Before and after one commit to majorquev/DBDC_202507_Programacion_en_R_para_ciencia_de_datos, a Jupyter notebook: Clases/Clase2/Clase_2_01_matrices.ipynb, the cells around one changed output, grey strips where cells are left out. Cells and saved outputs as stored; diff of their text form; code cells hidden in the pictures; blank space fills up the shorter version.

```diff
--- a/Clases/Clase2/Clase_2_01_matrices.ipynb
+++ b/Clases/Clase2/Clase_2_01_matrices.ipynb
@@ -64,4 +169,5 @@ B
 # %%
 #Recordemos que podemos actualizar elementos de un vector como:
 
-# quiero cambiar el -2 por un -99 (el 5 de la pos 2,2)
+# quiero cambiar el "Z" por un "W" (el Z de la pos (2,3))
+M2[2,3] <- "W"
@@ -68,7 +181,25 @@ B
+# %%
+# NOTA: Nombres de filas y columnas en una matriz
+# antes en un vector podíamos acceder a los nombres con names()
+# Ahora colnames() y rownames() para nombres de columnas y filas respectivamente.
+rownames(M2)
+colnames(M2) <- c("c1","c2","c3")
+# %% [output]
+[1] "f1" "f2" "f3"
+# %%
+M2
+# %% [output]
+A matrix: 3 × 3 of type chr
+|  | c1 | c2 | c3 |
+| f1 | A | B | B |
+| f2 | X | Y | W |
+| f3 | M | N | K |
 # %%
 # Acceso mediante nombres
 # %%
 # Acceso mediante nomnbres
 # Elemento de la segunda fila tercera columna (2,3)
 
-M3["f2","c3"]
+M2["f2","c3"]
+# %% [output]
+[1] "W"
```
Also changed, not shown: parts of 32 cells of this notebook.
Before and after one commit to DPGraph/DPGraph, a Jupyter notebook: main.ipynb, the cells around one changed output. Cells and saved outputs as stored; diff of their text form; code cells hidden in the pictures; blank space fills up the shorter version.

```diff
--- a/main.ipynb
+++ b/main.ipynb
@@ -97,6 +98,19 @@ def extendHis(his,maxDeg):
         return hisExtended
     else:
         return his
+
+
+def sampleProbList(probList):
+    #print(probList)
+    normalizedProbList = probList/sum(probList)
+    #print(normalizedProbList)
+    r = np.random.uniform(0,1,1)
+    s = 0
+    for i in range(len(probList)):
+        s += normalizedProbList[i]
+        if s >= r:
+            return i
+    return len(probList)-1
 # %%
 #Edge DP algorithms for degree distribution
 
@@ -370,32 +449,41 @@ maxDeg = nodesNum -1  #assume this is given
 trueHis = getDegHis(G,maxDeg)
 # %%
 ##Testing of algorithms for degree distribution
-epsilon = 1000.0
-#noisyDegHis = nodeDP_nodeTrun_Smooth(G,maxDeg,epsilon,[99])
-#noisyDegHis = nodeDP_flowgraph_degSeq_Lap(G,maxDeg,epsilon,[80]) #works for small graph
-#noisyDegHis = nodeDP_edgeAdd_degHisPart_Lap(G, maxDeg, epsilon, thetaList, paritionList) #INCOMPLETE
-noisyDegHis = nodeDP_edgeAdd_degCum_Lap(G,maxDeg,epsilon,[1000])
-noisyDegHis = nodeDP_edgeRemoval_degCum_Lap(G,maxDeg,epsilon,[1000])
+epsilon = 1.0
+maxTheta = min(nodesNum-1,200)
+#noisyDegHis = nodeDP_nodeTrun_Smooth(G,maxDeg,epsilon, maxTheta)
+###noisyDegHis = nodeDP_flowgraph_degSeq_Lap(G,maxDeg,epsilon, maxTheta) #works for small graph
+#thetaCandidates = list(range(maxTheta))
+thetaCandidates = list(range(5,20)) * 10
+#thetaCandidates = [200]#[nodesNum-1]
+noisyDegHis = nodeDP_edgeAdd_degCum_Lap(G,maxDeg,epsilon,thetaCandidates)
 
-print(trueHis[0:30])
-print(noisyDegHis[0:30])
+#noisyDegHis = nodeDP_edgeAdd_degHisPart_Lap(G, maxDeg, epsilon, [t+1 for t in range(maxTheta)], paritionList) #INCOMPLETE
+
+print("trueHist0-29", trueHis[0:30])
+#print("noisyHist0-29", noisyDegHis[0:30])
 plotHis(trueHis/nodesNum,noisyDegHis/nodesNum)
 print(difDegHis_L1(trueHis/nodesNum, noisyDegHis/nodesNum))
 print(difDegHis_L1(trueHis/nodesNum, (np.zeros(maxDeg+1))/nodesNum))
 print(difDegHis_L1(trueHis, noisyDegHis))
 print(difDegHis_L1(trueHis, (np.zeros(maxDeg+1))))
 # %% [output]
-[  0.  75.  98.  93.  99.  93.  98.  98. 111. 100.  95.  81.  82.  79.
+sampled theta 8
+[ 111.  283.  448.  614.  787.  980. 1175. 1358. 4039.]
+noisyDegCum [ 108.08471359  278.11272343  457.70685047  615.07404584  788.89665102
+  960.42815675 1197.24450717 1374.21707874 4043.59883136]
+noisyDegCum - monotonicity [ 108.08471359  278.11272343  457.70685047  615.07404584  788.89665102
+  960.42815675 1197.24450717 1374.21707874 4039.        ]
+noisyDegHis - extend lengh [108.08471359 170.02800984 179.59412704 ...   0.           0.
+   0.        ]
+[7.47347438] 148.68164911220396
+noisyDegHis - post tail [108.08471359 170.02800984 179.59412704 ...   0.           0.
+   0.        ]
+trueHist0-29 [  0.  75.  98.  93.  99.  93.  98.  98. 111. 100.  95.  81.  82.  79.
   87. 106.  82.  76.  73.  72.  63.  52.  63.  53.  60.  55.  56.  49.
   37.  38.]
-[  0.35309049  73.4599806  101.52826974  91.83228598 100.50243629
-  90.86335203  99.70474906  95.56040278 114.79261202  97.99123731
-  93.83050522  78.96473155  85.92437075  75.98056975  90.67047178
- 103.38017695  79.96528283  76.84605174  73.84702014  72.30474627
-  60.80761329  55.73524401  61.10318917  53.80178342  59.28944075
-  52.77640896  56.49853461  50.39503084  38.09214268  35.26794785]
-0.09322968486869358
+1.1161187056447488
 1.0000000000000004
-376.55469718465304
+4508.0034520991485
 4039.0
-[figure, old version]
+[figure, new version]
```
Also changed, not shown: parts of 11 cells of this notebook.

----------------

Down to the last line, give the records again exactly.

Before and after one commit to majorquev/DBDC_202507_Programacion_en_R_para_ciencia_de_datos, a Jupyter notebook: Clases/Clase2/Clase_2_01_matrices.ipynb, the cells around one changed output, grey strips where cells are left out. Cells and saved outputs as stored; diff of their text form; code cells hidden in the pictures; blank space fills up the shorter version.

```diff
--- a/Clases/Clase2/Clase_2_01_matrices.ipynb
+++ b/Clases/Clase2/Clase_2_01_matrices.ipynb
@@ -64,4 +169,5 @@ B
 # %%
 #Recordemos que podemos actualizar elementos de un vector como:
 
-# quiero cambiar el -2 por un -99 (el 5 de la pos 2,2)
+# quiero cambiar el "Z" por un "W" (el Z de la pos (2,3))
+M2[2,3] <- "W"
@@ -68,7 +181,25 @@ B
+# %%
+# NOTA: Nombres de filas y columnas en una matriz
+# antes en un vector podíamos acceder a los nombres con names()
+# Ahora colnames() y rownames() para nombres de columnas y filas respectivamente.
+rownames(M2)
+colnames(M2) <- c("c1","c2","c3")
+# %% [output]
+[1] "f1" "f2" "f3"
+# %%
+M2
+# %% [output]
+A matrix: 3 × 3 of type chr
+|  | c1 | c2 | c3 |
+| f1 | A | B | B |
+| f2 | X | Y | W |
+| f3 | M | N | K |
 # %%
 # Acceso mediante nombres
 # %%
 # Acceso mediante nomnbres
 # Elemento de la segunda fila tercera columna (2,3)
 
-M3["f2","c3"]
+M2["f2","c3"]
+# %% [output]
+[1] "W"
```
Also changed, not shown: parts of 32 cells of this notebook.
Before and after one commit to DPGraph/DPGraph, a Jupyter notebook: main.ipynb, the cells around one changed output. Cells and saved outputs as stored; diff of their text form; code cells hidden in the pictures; blank space fills up the shorter version.

```diff
--- a/main.ipynb
+++ b/main.ipynb
@@ -97,6 +98,19 @@ def extendHis(his,maxDeg):
         return hisExtended
     else:
         return his
+
+
+def sampleProbList(probList):
+    #print(probList)
+    normalizedProbList = probList/sum(probList)
+    #print(normalizedProbList)
+    r = np.random.uniform(0,1,1)
+    s = 0
+    for i in range(len(probList)):
+        s += normalizedProbList[i]
+        if s >= r:
+            return i
+    return len(probList)-1
 # %%
 #Edge DP algorithms for degree distribution
 
@@ -370,32 +449,41 @@ maxDeg = nodesNum -1  #assume this is given
 trueHis = getDegHis(G,maxDeg)
 # %%
 ##Testing of algorithms for degree distribution
-epsilon = 1000.0
-#noisyDegHis = nodeDP_nodeTrun_Smooth(G,maxDeg,epsilon,[99])
-#noisyDegHis = nodeDP_flowgraph_degSeq_Lap(G,maxDeg,epsilon,[80]) #works for small graph
-#noisyDegHis = nodeDP_edgeAdd_degHisPart_Lap(G, maxDeg, epsilon, thetaList, paritionList) #INCOMPLETE
-noisyDegHis = nodeDP_edgeAdd_degCum_Lap(G,maxDeg,epsilon,[1000])
-noisyDegHis = nodeDP_edgeRemoval_degCum_Lap(G,maxDeg,epsilon,[1000])
+epsilon = 1.0
+maxTheta = min(nodesNum-1,200)
+#noisyDegHis = nodeDP_nodeTrun_Smooth(G,maxDeg,epsilon, maxTheta)
+###noisyDegHis = nodeDP_flowgraph_degSeq_Lap(G,maxDeg,epsilon, maxTheta) #works for small graph
+#thetaCandidates = list(range(maxTheta))
+thetaCandidates = list(range(5,20)) * 10
+#thetaCandidates = [200]#[nodesNum-1]
+noisyDegHis = nodeDP_edgeAdd_degCum_Lap(G,maxDeg,epsilon,thetaCandidates)
 
-print(trueHis[0:30])
-print(noisyDegHis[0:30])
+#noisyDegHis = nodeDP_edgeAdd_degHisPart_Lap(G, maxDeg, epsilon, [t+1 for t in range(maxTheta)], paritionList) #INCOMPLETE
+
+print("trueHist0-29", trueHis[0:30])
+#print("noisyHist0-29", noisyDegHis[0:30])
 plotHis(trueHis/nodesNum,noisyDegHis/nodesNum)
 print(difDegHis_L1(trueHis/nodesNum, noisyDegHis/nodesNum))
 print(difDegHis_L1(trueHis/nodesNum, (np.zeros(maxDeg+1))/nodesNum))
 print(difDegHis_L1(trueHis, noisyDegHis))
 print(difDegHis_L1(trueHis, (np.zeros(maxDeg+1))))
 # %% [output]
-[  0.  75.  98.  93.  99.  93.  98.  98. 111. 100.  95.  81.  82.  79.
+sampled theta 8
+[ 111.  283.  448.  614.  787.  980. 1175. 1358. 4039.]
+noisyDegCum [ 108.08471359  278.11272343  457.70685047  615.07404584  788.89665102
+  960.42815675 1197.24450717 1374.21707874 4043.59883136]
+noisyDegCum - monotonicity [ 108.08471359  278.11272343  457.70685047  615.07404584  788.89665102
+  960.42815675 1197.24450717 1374.21707874 4039.        ]
+noisyDegHis - extend lengh [108.08471359 170.02800984 179.59412704 ...   0.           0.
+   0.        ]
+[7.47347438] 148.68164911220396
+noisyDegHis - post tail [108.08471359 170.02800984 179.59412704 ...   0.           0.
+   0.        ]
+trueHist0-29 [  0.  75.  98.  93.  99.  93.  98.  98. 111. 100.  95.  81.  82.  79.
   87. 106.  82.  76.  73.  72.  63.  52.  63.  53.  60.  55.  56.  49.
   37.  38.]
-[  0.35309049  73.4599806  101.52826974  91.83228598 100.50243629
-  90.86335203  99.70474906  95.56040278 114.79261202  97.99123731
-  93.83050522  78.96473155  85.92437075  75.98056975  90.67047178
- 103.38017695  79.96528283  76.84605174  73.84702014  72.30474627
-  60.80761329  55.73524401  61.10318917  53.80178342  59.28944075
-  52.77640896  56.49853461  50.39503084  38.09214268  35.26794785]
-0.09322968486869358
+1.1161187056447488
 1.0000000000000004
-376.55469718465304
+4508.0034520991485
 4039.0
-[figure, old version]
+[figure, new version]
```
Also changed, not shown: parts of 11 cells of this notebook.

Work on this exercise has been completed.